Many GMs will find themselves either wanting to at least write an adventure once, or maybe you have been coming up with your own material all along. Now for the first time, you’re starting to find it more difficult to come up with new ideas for games. I won’t be giving you the ideas, more along the lines of trying to teach you to how to develop a process to generate ideas.

Start with a word. I tend to look for words that sound exotic to me. Google the word, and go to last page of the search results. Start scanning the links, occasionally you’ll run across a link to a story or article that will spark an idea if you’re open to it. Try translating the word into a different language. I’ve found the names for magic items by doing that. Maybe you picked an object. Try thinking of putting that object to use for a purpose totally different from its normal use. Imagine the object in someplace you don’t have ready access to, now think of how you would get it. Follow the line of thinking all the way to the logical end. Now break down each of the steps along that line. You might be able to get a few adventure seeds from the breakdown of events.

I can’t stress this next thing enough. READ, read everything that interests you, and some things that don’t. The more information you take in, the more your brain has to work with. Going along with reading is writing. Write down everything. Every fragment of an idea, every scrap of paper you save for later is an idea waiting for the right place to come along. This may sound a bit farfetched, however you will begin to create a reservoir of small ideas that you can eventually tie together into a coherent whole.

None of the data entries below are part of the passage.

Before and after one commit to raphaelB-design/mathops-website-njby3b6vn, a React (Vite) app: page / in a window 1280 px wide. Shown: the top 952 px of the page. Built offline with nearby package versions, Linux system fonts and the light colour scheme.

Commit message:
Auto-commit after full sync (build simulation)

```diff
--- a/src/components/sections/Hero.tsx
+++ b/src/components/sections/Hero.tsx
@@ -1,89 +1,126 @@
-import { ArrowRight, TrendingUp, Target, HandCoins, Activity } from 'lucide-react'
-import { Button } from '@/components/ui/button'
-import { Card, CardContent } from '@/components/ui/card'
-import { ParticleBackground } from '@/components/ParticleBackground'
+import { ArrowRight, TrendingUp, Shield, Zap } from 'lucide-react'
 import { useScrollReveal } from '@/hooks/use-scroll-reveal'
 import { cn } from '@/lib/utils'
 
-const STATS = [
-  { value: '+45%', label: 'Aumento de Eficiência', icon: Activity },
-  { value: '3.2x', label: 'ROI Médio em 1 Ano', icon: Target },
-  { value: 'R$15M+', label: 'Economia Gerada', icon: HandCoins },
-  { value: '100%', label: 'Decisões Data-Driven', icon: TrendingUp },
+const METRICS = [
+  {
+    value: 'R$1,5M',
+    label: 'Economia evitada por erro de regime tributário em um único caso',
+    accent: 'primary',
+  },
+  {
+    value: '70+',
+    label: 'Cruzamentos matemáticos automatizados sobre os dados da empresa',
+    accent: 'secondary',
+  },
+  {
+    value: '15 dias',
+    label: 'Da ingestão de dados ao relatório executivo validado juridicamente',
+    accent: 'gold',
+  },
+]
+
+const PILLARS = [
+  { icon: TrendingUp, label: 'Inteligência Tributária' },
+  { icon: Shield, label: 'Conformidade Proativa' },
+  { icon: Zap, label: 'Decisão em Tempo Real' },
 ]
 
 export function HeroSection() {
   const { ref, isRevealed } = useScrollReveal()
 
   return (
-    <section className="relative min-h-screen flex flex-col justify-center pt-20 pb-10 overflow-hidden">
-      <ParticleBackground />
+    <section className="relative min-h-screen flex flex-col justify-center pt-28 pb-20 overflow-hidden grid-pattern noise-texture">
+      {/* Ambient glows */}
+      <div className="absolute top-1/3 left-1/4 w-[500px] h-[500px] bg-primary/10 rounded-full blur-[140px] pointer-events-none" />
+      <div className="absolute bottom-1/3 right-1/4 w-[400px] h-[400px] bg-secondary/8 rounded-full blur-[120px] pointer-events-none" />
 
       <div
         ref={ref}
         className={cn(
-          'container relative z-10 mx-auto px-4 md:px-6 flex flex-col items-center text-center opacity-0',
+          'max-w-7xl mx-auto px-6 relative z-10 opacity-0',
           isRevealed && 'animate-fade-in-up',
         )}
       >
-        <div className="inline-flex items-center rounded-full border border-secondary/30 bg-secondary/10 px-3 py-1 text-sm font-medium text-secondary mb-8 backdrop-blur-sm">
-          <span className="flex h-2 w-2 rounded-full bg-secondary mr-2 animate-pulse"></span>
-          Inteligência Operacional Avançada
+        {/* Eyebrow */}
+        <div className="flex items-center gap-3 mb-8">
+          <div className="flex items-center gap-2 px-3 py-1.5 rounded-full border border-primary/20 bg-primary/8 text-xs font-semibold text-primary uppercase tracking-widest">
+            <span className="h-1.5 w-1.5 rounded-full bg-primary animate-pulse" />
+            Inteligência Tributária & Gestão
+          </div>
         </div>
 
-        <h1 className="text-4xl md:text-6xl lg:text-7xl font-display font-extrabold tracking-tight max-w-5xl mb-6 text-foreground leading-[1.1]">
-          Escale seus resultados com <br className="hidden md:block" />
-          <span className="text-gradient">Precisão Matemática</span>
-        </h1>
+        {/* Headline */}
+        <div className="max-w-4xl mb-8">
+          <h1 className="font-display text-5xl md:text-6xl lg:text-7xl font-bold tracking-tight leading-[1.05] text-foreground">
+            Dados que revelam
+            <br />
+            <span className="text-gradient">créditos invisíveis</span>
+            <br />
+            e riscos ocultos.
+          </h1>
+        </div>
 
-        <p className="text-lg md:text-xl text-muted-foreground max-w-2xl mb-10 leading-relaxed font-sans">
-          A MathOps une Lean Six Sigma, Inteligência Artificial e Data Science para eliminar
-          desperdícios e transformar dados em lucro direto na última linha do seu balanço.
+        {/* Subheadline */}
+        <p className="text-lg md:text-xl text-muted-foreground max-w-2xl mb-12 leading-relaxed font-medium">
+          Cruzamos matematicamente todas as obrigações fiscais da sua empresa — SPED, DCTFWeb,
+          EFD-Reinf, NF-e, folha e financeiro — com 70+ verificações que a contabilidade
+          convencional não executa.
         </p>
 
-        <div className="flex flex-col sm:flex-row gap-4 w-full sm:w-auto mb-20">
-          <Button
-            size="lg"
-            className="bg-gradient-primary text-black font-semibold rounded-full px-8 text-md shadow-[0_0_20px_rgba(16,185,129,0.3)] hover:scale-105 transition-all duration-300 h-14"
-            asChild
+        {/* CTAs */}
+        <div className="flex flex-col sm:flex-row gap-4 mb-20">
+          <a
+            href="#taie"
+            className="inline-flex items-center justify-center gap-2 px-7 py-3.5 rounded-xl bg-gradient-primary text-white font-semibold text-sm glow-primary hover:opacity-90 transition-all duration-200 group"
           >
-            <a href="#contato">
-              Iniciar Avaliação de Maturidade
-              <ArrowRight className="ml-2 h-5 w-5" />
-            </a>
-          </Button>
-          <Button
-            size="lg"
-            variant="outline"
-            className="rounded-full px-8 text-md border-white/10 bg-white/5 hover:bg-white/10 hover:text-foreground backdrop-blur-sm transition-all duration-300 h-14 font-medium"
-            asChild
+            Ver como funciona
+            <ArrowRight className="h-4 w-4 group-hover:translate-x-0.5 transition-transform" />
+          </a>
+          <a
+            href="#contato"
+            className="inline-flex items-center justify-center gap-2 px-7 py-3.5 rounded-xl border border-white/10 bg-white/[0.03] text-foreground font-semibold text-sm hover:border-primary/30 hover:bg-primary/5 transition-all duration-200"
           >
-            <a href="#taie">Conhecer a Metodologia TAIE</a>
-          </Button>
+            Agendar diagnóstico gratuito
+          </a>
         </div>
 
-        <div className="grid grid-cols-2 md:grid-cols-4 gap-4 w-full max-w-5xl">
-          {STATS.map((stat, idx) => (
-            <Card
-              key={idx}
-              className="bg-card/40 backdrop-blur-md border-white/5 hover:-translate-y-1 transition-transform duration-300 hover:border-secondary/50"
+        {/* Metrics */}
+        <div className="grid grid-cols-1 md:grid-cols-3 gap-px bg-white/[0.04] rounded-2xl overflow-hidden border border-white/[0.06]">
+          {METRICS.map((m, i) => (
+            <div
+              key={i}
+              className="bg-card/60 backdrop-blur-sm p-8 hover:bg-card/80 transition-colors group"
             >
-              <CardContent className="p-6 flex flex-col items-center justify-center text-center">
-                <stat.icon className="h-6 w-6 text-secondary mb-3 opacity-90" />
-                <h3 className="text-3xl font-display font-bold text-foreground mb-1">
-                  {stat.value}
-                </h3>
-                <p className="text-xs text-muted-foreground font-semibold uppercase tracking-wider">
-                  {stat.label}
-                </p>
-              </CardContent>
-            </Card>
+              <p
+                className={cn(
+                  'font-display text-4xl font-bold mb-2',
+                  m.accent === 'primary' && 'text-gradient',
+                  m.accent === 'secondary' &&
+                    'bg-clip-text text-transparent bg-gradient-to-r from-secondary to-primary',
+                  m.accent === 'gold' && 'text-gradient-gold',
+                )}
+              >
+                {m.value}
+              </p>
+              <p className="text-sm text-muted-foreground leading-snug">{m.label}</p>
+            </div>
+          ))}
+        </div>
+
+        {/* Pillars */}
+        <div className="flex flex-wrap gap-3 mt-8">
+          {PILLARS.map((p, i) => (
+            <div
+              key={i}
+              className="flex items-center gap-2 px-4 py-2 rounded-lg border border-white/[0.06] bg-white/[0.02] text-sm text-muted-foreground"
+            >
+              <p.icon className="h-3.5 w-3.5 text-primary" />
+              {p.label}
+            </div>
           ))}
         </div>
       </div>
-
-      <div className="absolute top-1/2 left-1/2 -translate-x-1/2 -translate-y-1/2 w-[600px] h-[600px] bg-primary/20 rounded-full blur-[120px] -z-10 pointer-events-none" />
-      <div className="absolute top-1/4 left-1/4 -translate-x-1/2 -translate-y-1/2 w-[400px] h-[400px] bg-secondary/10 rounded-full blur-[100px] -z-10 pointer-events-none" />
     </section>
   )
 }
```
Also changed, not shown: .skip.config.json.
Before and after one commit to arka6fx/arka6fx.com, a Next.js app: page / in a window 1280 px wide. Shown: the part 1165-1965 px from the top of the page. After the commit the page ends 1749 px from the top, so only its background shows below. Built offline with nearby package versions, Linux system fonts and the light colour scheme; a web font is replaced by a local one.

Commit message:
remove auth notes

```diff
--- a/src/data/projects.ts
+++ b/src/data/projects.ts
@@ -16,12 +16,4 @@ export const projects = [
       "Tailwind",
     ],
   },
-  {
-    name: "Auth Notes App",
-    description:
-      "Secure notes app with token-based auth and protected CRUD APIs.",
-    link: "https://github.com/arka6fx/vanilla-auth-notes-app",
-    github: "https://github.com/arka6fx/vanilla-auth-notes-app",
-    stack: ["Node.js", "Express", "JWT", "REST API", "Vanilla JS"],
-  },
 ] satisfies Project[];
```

When I was younger, I used to watch foreign language movies muted, and make up my own dialog. Now this usually doesn’t generate ideas by itself, but sometimes you’ll be able to discern a plot or plot device you can use. And you get to have a bit of a laugh in the process.

This leads me to let you know that plagiarism in pursuit of a game plot is ok. It’s a time honored technique among GMs to steal ideas. We’ve all done it. As long as you don’t try and get money from a stolen idea, who cares?

Here’s one I use a lot. Watch a movie. Now, as you watch there will be points in the movie where you think to yourself “I wouldn’t do that, I’d do ________.” Now sit back and think what would happen in the movie if what you would do actually happened. You’re bound to come across a few ideas you can use.

Biggest thing of all: Imagination is a muscle. If you don’t exercise it once in a while, it atrophies. Let your mind wander once in a while. It’s almost like meditation. Most of us don’t have time to just sit and brainstorm. But there are plenty of opportunities to think. While you’re driving, during a bus ride, when you’re getting a haircut.

It doesn’t matter what game you think of, always think Game.

Happy gaming! Ω

-Temujin